I have been dabbling in Options the last year or so, just buying a few Calls and Puts ... with some success. I went to one of those Optionetics seminars the other day (don't worry.. I haven't 'signed up') but went away thinking about the Long Straddle concept. The strategy I was thinking of developing runs along these lines :
- Analyse market fundamentals to look for stocks that are are either volatile and moving already, or look likely to have a trigger event (eg: reporting season, announcements) in the near future.
- Set up a straddle around the current market price.
- Let it run for a few weeks, and especially over any 'trigger event' that is anticipated.
- If it moves significantly, then well and good. If not, then close out the Options before the theta-effect takes hold to minimise loss.
The downside I see with this strategy is that stocks generally need to move A LOT in a short period of time for a real profit to be made, often in the vicinity of 15-25% of the value. Would this be a fair statement, to the point that a strategy of working straddles is unlikely to deliver any real profit when treated in an across the board fashion? The bloke at the Optionetics seminar seemed to indicate that the Straddle would deliver a good profit often enough to significantly outweigh small losses, but I am not entirely convinced of this as yet?
Finally, I would have to ask your advice as to whether this strategy is a good, minimal risk way to learn the discipline and analysis techniques required to trade options successfully (using other strategies?
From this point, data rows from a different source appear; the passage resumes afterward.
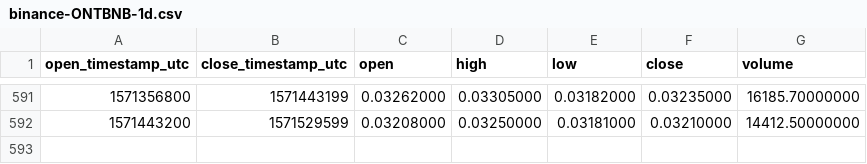
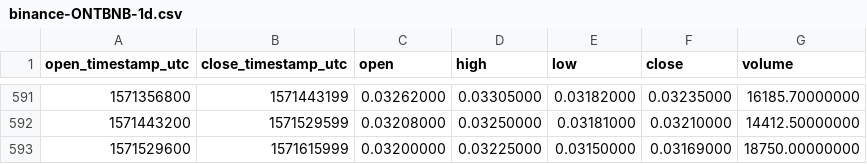
Before and after one commit to cryptobigbro/binance-ONTBNB, a CSV file: binance-ONTBNB-1d.csv, drawn as a sheet; only a part is shown, gaps mark what is left out; the diff names each change by its address in the sheet, - before the commit and + after, or states it on an @@ line.

Commit message:
Update OHLCV data.

```diff
--- a/binance-ONTBNB-1d.csv
+++ b/binance-ONTBNB-1d.csv
+row 593: 1571529600 | 1571615999 | 0.03200000 | 0.03225000 | 0.03150000 | 0.03169000 | 18750.00000000
```
Also changed, not shown: 1 other file.
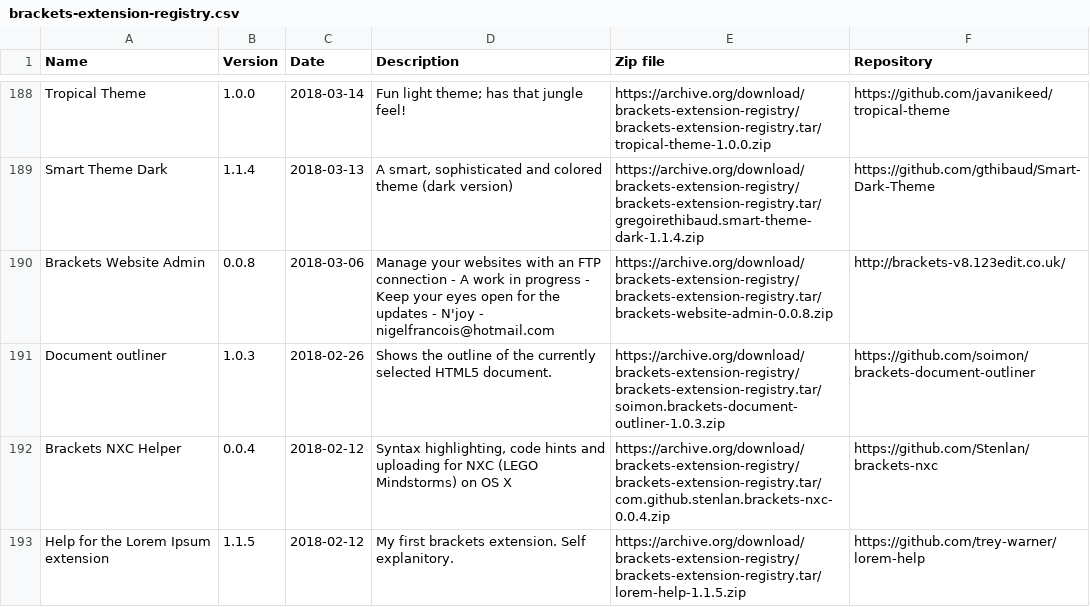
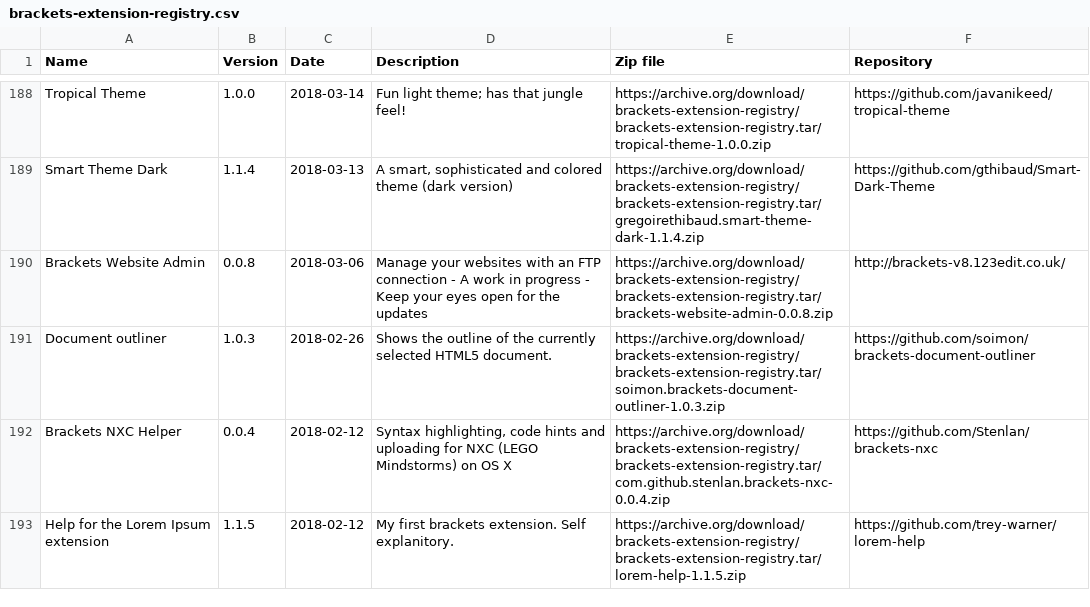
Before and after one commit to VerifiedJoseph/data.verifiedjoseph.com, a CSV file: data/datasets/brackets-extension-registry.csv, drawn as a sheet; only a part is shown, gaps mark what is left out; the diff covers the shown part only.

```diff
--- a/data/datasets/brackets-extension-registry.csv
+++ b/data/datasets/brackets-extension-registry.csv
@@ -189,3 +189,3 @@ Tropical Theme,1.0.0,2018-03-14,Fun light theme; has that jungle feel!,https://a
 Smart Theme Dark,1.1.4,2018-03-13,"A smart, sophisticated and colored theme (dark version)",https://archive.org/download/brackets-extension-registry/brackets-extension-registry.tar/gregoirethibaud.smart-theme-dark-1.1.4.zip,https://github.com/gthibaud/Smart-Dark-Theme
-Brackets Website Admin,0.0.8,2018-03-06,Manage your websites with an FTP connection - A work in progress - Keep your eyes open for the updates - N'joy - nigelfrancois@hotmail.com,https://archive.org/download/brackets-extension-registry/brackets-extension-registry.tar/brackets-website-admin-0.0.8.zip,http://brackets-v8.123edit.co.uk/
+Brackets Website Admin,0.0.8,2018-03-06,Manage your websites with an FTP connection - A work in progress - Keep your eyes open for the updates,https://archive.org/download/brackets-extension-registry/brackets-extension-registry.tar/brackets-website-admin-0.0.8.zip,http://brackets-v8.123edit.co.uk/
 Document outliner,1.0.3,2018-02-26,Shows the outline of the currently selected HTML5 document.,https://archive.org/download/brackets-extension-registry/brackets-extension-registry.tar/soimon.brackets-document-outliner-1.0.3.zip,https://github.com/soimon/brackets-document-outliner
```
Also changed, not shown: 3 edited cells elsewhere in this file, 1 other file.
Anyway, I look forward to hearing peoples view and experience on this approach?